Now, the less good news: According to MCPIR founder and Senior Editor John Christie, the tiny non-profit organization faces an uncertain future after 2011.
“We can sustain it for the rest of this year for sure,” Christie said, “ and we’ve got some things pending. The odds of surviving into next year are good, but I wouldn’t guarantee it.”
The center, like other non-profit news outlets around the country, is heavily dependent on foundation grants to cover its costs. But as Stateline.org  pointed out in a story this week, foundation support isn’t a long-term solution, because those funding organizations usually want to see a plan for developing sustainable income from other sources. That’s lead to some unusual efforts, such as Minnesota-based MinnPost’s  recent celebrity fundraiser that featured prominent politicians and others that the Web site routinely covers.
While MinnPost staffers brushed off ethical concerns raised about that event, claiming it’s no different than a newspaper selling advertising, Christie said not to expect a similar gala in Maine to support the center.
“We would not accept any contribution from a sitting political figure,” he said. As for private donations, potential contributors are warned that writing a check won’t have any effect on editorial policy.
Christie spoke to me by phone from Orlando, Fla., where he was attending the Investigative Reporters and Editors annual conference.  He said finding funding for in-depth coverage was a prime topic of many of the workshops and presentations.
“We’re all having problems doing that,” he said.
The center is considering several alternatives to foundation grants, including selling ads on its Web site and increasing the number of classes it offers for student journalists. Christie said MCPIR isn’t planning to do what some similar organizations in other states have tried, which is charging the news outlets that run its stories.
“There’s a range of possibilities,” he said. “None of them seem to be perfect.”
Another problem the center faces is what happens when Christie and his partner Naomi Schalit eventually retire. While a few other journalists have contributed to the MCPIR’s efforts in return for what Christie calls “modest stipends,” he and Schalit have done the bulk of the work, both reporting and researching. Without them, can the center continue?
“You can go on the passion, on the commitment of the founders — you can last on that for a while,” he said, “but it won’t last forever.
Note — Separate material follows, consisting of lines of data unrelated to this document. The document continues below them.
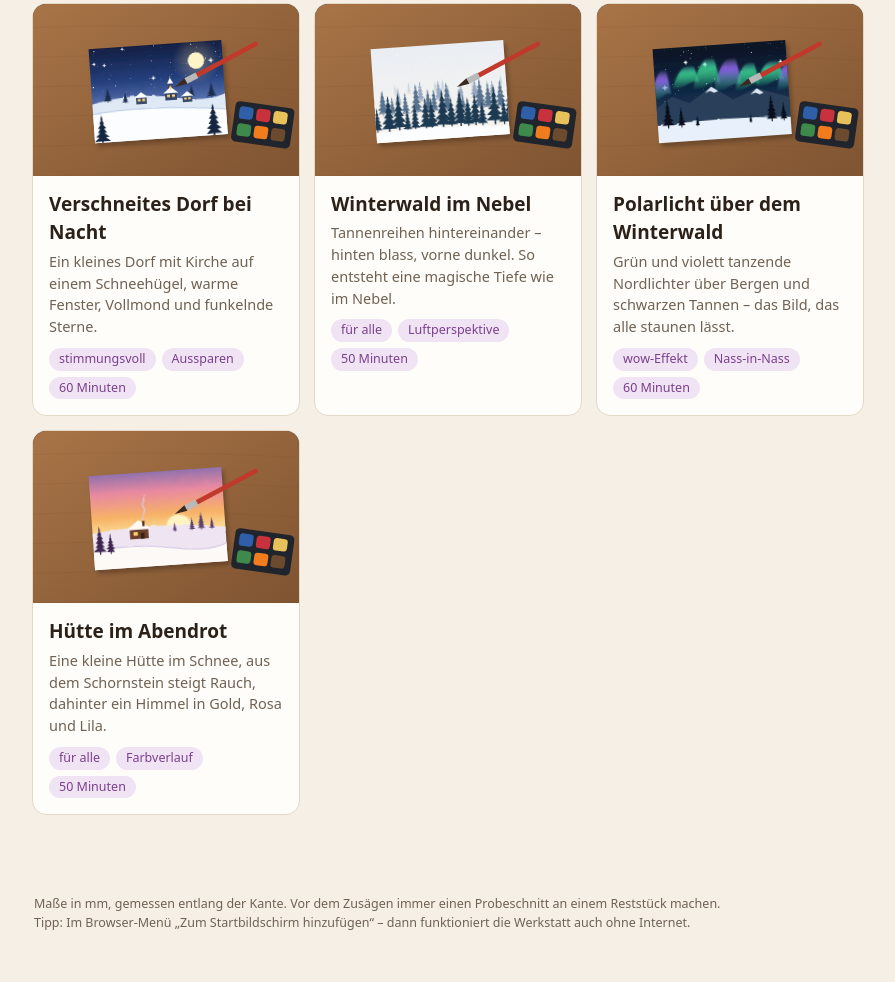
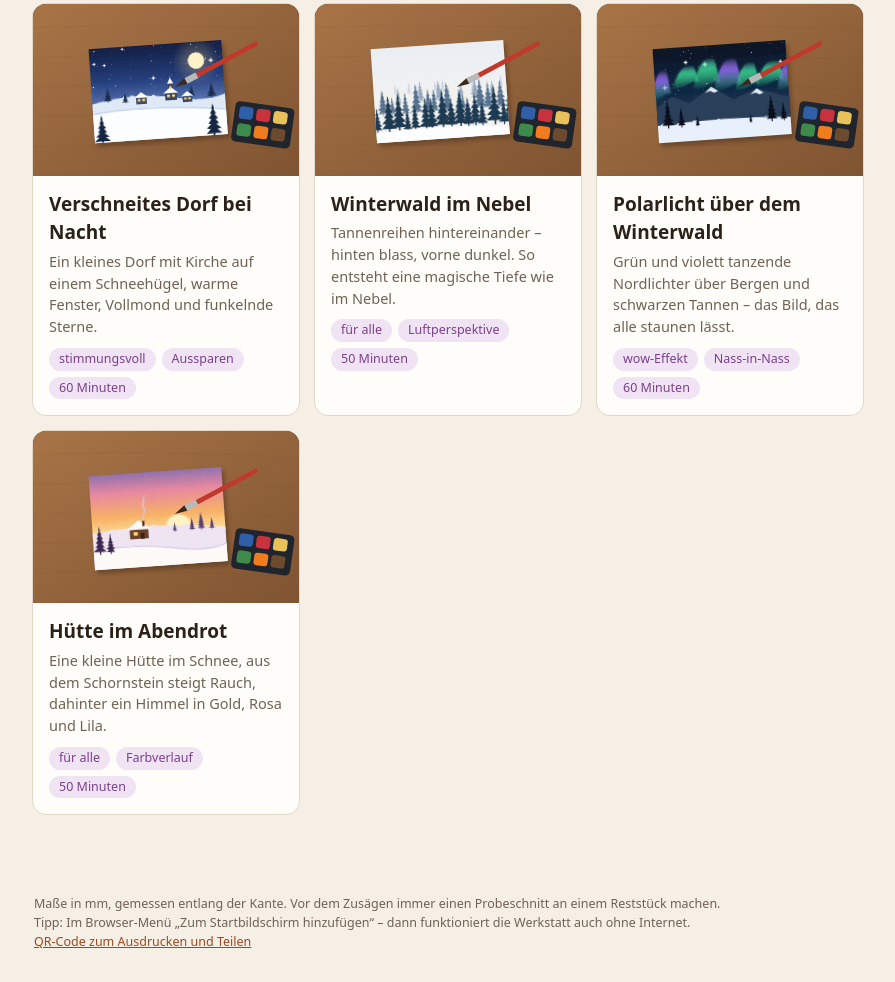
Before and after one commit to NB-GSN/werken, a plain HTML site: page index.html in a window 1280 px wide. Shown: the part 5722-6704 px from the top of the page, without its empty margins (192-1087 px from the left). Drawn offline with Linux system fonts and the light colour scheme.

Commit message:
QR-Code-Plakat für die Werkstatt
Co-Authored-By: Claude Opus 5.5 <noreply@anthropic.com>
Claude-Session: https://claude.ai/code/session_01Xerayv7VX8Swn8ohT6aE3N

```diff
--- a/index.html
+++ b/index.html
@@ -245,7 +245,7 @@ details.abc p{margin:0 0 10px;font-size:15px}
   <button id="music" class="musicbtn" aria-label="Weihnachtsmusik an" title="Weihnachtsmusik an"><svg viewBox="0 0 24 24" width="22" height="22" aria-hidden="true"><path d="M9 18.5a2.5 2.5 0 1 1-2-2.45V5l11-2v12.5a2.5 2.5 0 1 1-2-2.45V7.1L9 8.4z" fill="currentColor"/></svg></button>
 </header>
 <main id="app"></main>
-<footer>Maße in mm, gemessen entlang der Kante. Vor dem Zusägen immer einen Probeschnitt an einem Reststück machen.<br>Tipp: Im Browser-Menü „Zum Startbildschirm hinzufügen“ – dann funktioniert die Werkstatt auch ohne Internet.</footer>
+<footer>Maße in mm, gemessen entlang der Kante. Vor dem Zusägen immer einen Probeschnitt an einem Reststück machen.<br>Tipp: Im Browser-Menü „Zum Startbildschirm hinzufügen“ – dann funktioniert die Werkstatt auch ohne Internet.<br><a href="werkstatt-qr.png" download>QR-Code zum Ausdrucken und Teilen</a></footer>
 
 <script src="lib/qrcode.js"></script>
 <script>
```
Also changed, not shown: werkstatt-qr-quadrat.png (added), werkstatt-qr.png (added).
I’ve thought about that a lot in our first couple of years of operation. I’ve been trying to think though to see where we go from here.
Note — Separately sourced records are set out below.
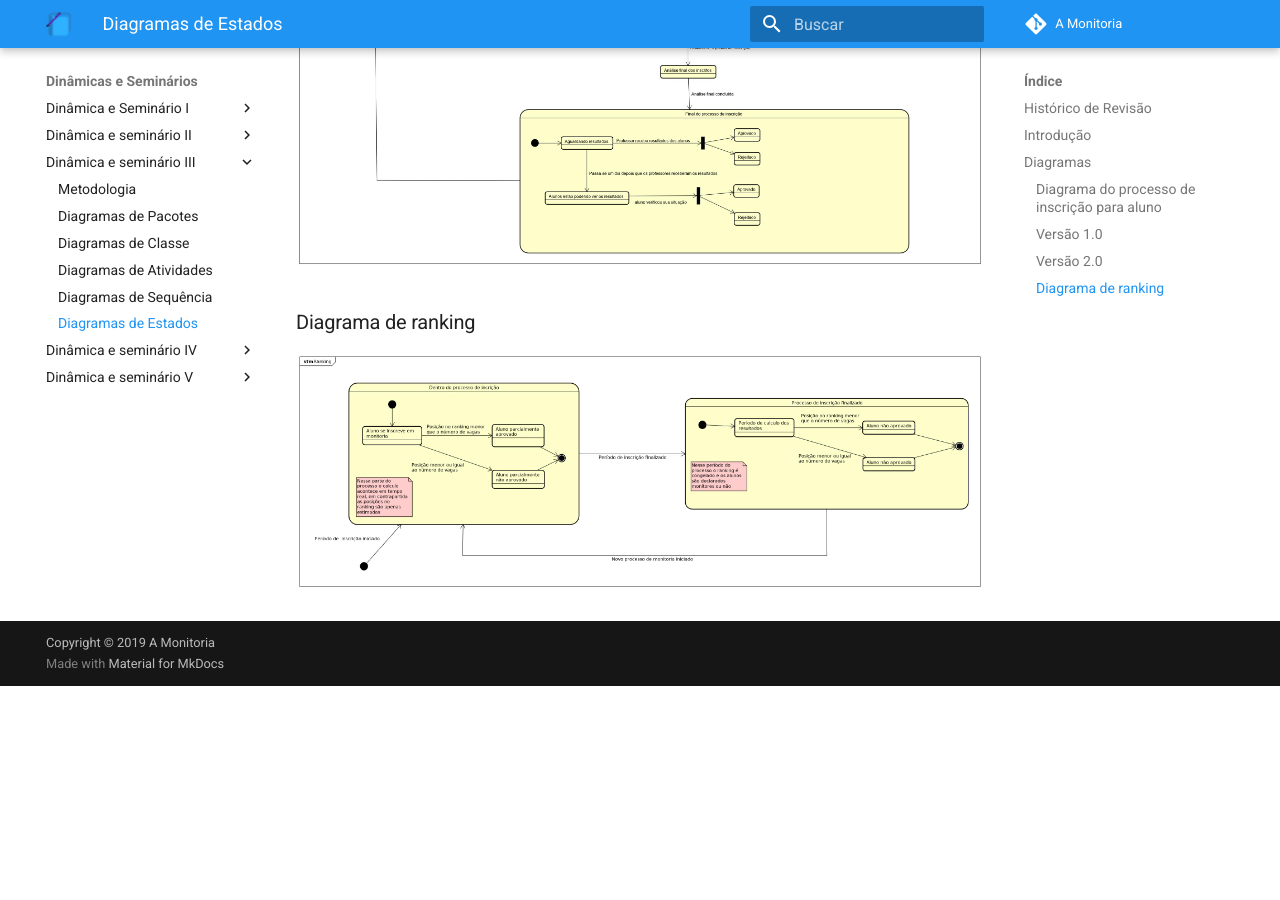
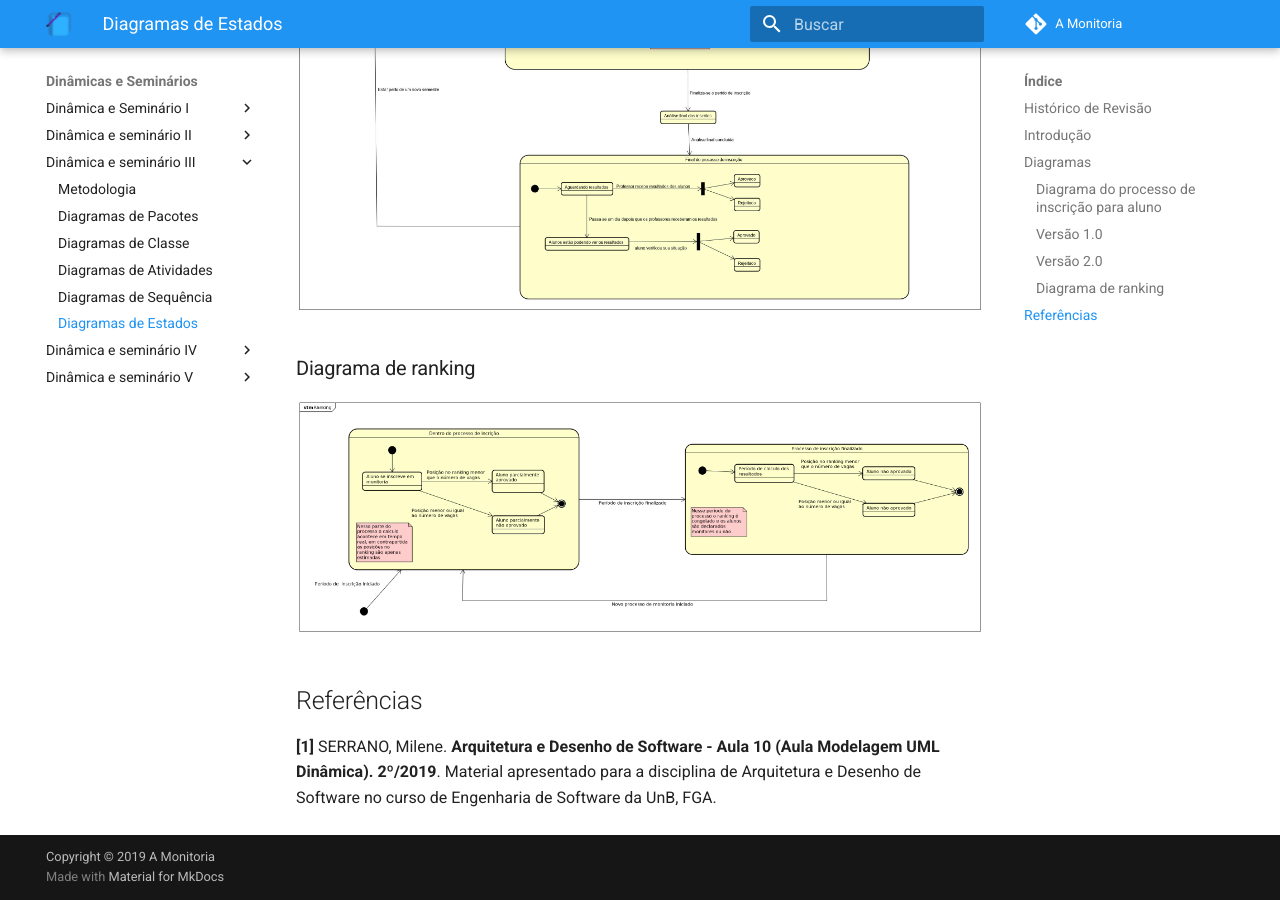
Before and after one commit to 2019-2-arquitetura-desenho/wiki, an MkDocs documentation site: the page built from docs/dinamica_seminario_III/diagrama_de_estados.md, in a window 1280 px wide and 900 px high, scrolled down 1898 px. Built offline with MkDocs 1.6.1 and Material for MkDocs 9.7.7, drawn with Linux system fonts in a browser that asks for light colours; comment, search, counter and statistics services are not loaded; old or Windows-style settings are respelled for this version of MkDocs; before the commit the page ends 2584 px from its top, so only the background shows below that; some of the changed text lies outside the part shown.

Commit message:
Adding reference to state diagrams

```diff
--- a/docs/dinamica_seminario_III/diagrama_de_estados.md
+++ b/docs/dinamica_seminario_III/diagrama_de_estados.md
@@ -8,6 +8,7 @@
 | 16/09/19 | 0.3 | Adição da Introdução | [Ivan Dobbin]((https://github.com/darmsDD)) |
 | 19/09/19 | 0.4 | Adição da versão 2.0 do diagrama do processo de inscrição para aluno | [Ivan Dobbin]((https://github.com/darmsDD)) |
 | 19/09/19 | 0.5 | Adição do diagrama de ranking | [Gustavo Lima](https://github.com/gustavolima00) |
+|17/11/19| 0.6| Adição das referências|[Ivan Dobbin]((https://github.com/darmsDD))|
 
 
 ## Introdução
@@ -29,3 +30,7 @@
 ### Diagrama de ranking
 
 ![Diagrama de ranking](assets/img/diagrama_estados/ranking_v1.jpg)
+
+## Referências
+
+**[1]** SERRANO, Milene. **Arquitetura e Desenho de Software - Aula 10 (Aula Modelagem UML Dinâmica). 2º/2019**. Material apresentado para a disciplina de Arquitetura e Desenho de Software no curso de Engenharia de Software da UnB, FGA.
```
“I don’t have a final answer. I have some beginning answers and some intermediate answers. But it’s all complicated by the economy and the facts of the news industry.”
The center isn’t Maine’s only not-for-profit news outlet. The online New Maine Times  is still trying to stake out its territory, which so far hasn’t included taking on many investigative pieces. Small community radio stations like WERU  in Blue Hill and WMPG  in Portland offer some public affairs programming, but operate primarily with volunteer staff, rather than experienced journalists. And the Maine Public Broadcasting Network  is facing serious financial problems of its own.
For all of them, Christie’s closing words to me could be non-profit news’ mantra for the future:
“We’ll find a way to keep it going.”
Al Diamon can be emailed at email@example.com .